The Hunger Games: the next big thing

02:03, Mar 26 2012
GAME ON: Margaret Agnew reviews The Hunger Games.

THE HUNGER GAMES (M) directed by Gary Ross, reviewed by Margaret Agnew.

The Hunger Games has been hyped as the next big film franchise to hit the teen demographic. Thankfully, this time, the series of books this film adaptation is based on is actually bloody good.

The word ''bloody'' is not used frivolously. In Suzanne Collins' bestselling young-adult novel and this mostly faithful film adaptation, the Hunger Games of the title is a vicious televised annual reality entertainment that demands 24 randomly selected teenagers fight to the death in a manipulated environment, with only one survivor-victor allowed.

Our heroine, Katniss Everdeen (Jennifer Lawrence), is a self-sufficient 16-year-old who has had to become a proficient hunter to feed her younger sister and grieving mother since dad died down the coalmines. Coal is the main industry of downtrodden District 12, one of the 12 territories essentially enslaved by the government after a failed uprising of Panem.
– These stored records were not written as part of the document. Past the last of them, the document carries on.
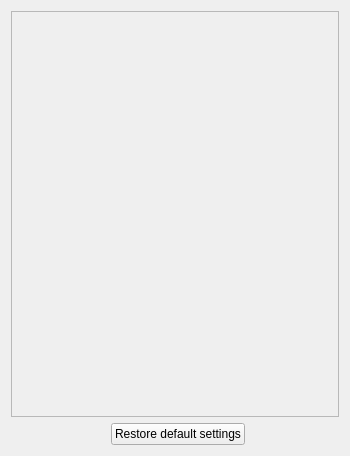
Above: AYAYA/settingswidget.ui from jkbz64/AYAYA before the change. Below: the same form after it.
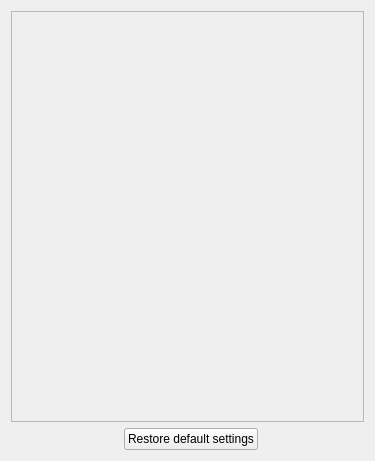
That is the form after the change.

Commit message: Bumped submodules to newest version and increased the min width of the settings to fix the layouts

Patch:
```diff
--- a/AYAYA/settingswidget.ui
+++ b/AYAYA/settingswidget.ui
@@ -6,8 +6,8 @@
    <rect>
     <x>0</x>
     <y>0</y>
-    <width>350</width>
-    <height>456</height>
+    <width>375</width>
+    <height>461</height>
    </rect>
   </property>
   <property name="sizePolicy">
@@ -18,7 +18,7 @@
   </property>
   <property name="minimumSize">
    <size>
-    <width>300</width>
+    <width>350</width>
     <height>0</height>
    </size>
   </property>
@@ -73,6 +73,12 @@
    </item>
    <item row="0" column="0" colspan="4">
     <widget class="QScrollArea" name="m_settingsArea">
+     <property name="sizePolicy">
+      <sizepolicy hsizetype="Preferred" vsizetype="Preferred">
+       <horstretch>0</horstretch>
+       <verstretch>0</verstretch>
+      </sizepolicy>
+     </property>
      <property name="widgetResizable">
       <bool>true</bool>
      </property>
@@ -81,8 +87,8 @@
        <rect>
         <x>0</x>
         <y>0</y>
-        <width>330</width>
-        <height>402</height>
+        <width>355</width>
+        <height>407</height>
        </rect>
       </property>
       <layout class="QVBoxLayout" name="verticalLayout"/>
```
The commit also changes 1 other file.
The film-makers have depicted District 12 as a sort of Depression-era coal-mining town, in stark contrast with the shiny, decadent, ultra-modern Capitol, where Katniss and her fellow District 12 tribute, Peeta (a badly blonded, soft-eyed Josh Hutcherson), are paraded before the cheering crowds, styled to the hilt, tested and interviewed before the Hunger Games begin.


There are lots of differences and tweaks to the original plot, which may annoy purists. Several characters are either cut entirely or barely introduced before they're gone, but the cuts make sense in the broad-brushstroke world of film.

One of the interesting things in this adaptation is the small glimpses of what's going on behind the scenes in Panem while the Hunger Games are on in the second half of the 142-minute film. It's here that we see the game-maker (Wes Bentley) having to answer to sinister President Snow (Donald  Sutherland) about his every manipulation. We also get a glimpse of the drunken and incompetent (or is he?) District 12 mentor Haymitch (Woody Harrelson) as he works on Katniss's behalf.

The book is written strictly from the perspective of Katniss, but on screen we get to see the impact of her unfolding televised love story with Peeta on her best  male  friend, Gale (Liam Hemsworth), back in District 12.

Rising star Jennifer Lawrence looks good as a brunette, if a little too sturdy for a girl who supplements her family's meagre diet by hunting  game illegally. Likewise, Gale and Peeta are a tad too buff and bronzed.

Elizabeth Banks, as the frivolous human paintbox Effie Trinket, is well cast, almost as well as Harrelson as the jaded Haymitch and Lenny Kravitz, in gold-eyeliner, as the lovable Cinna who has to win over Katniss and the audience in a very short time.

Stanley Tucci and a barely there Toby Jones round out the cast, with a series of young actors playing the other tributes to touching, tough and intimidating effect, as required of their characters.

As a standalone film, the story may prove confusing to newcomers. It certainly helps if you're familiar with the book, which is the first part of a trilogy. The film-makers seem to be counting on the fact that much of the audience is likely to have read the story first. While not as moving or as brutal as the book, this competent film ensures that this is definitely not the last we'll see of Katniss feeling conflicted about killing on the big screen.

The Press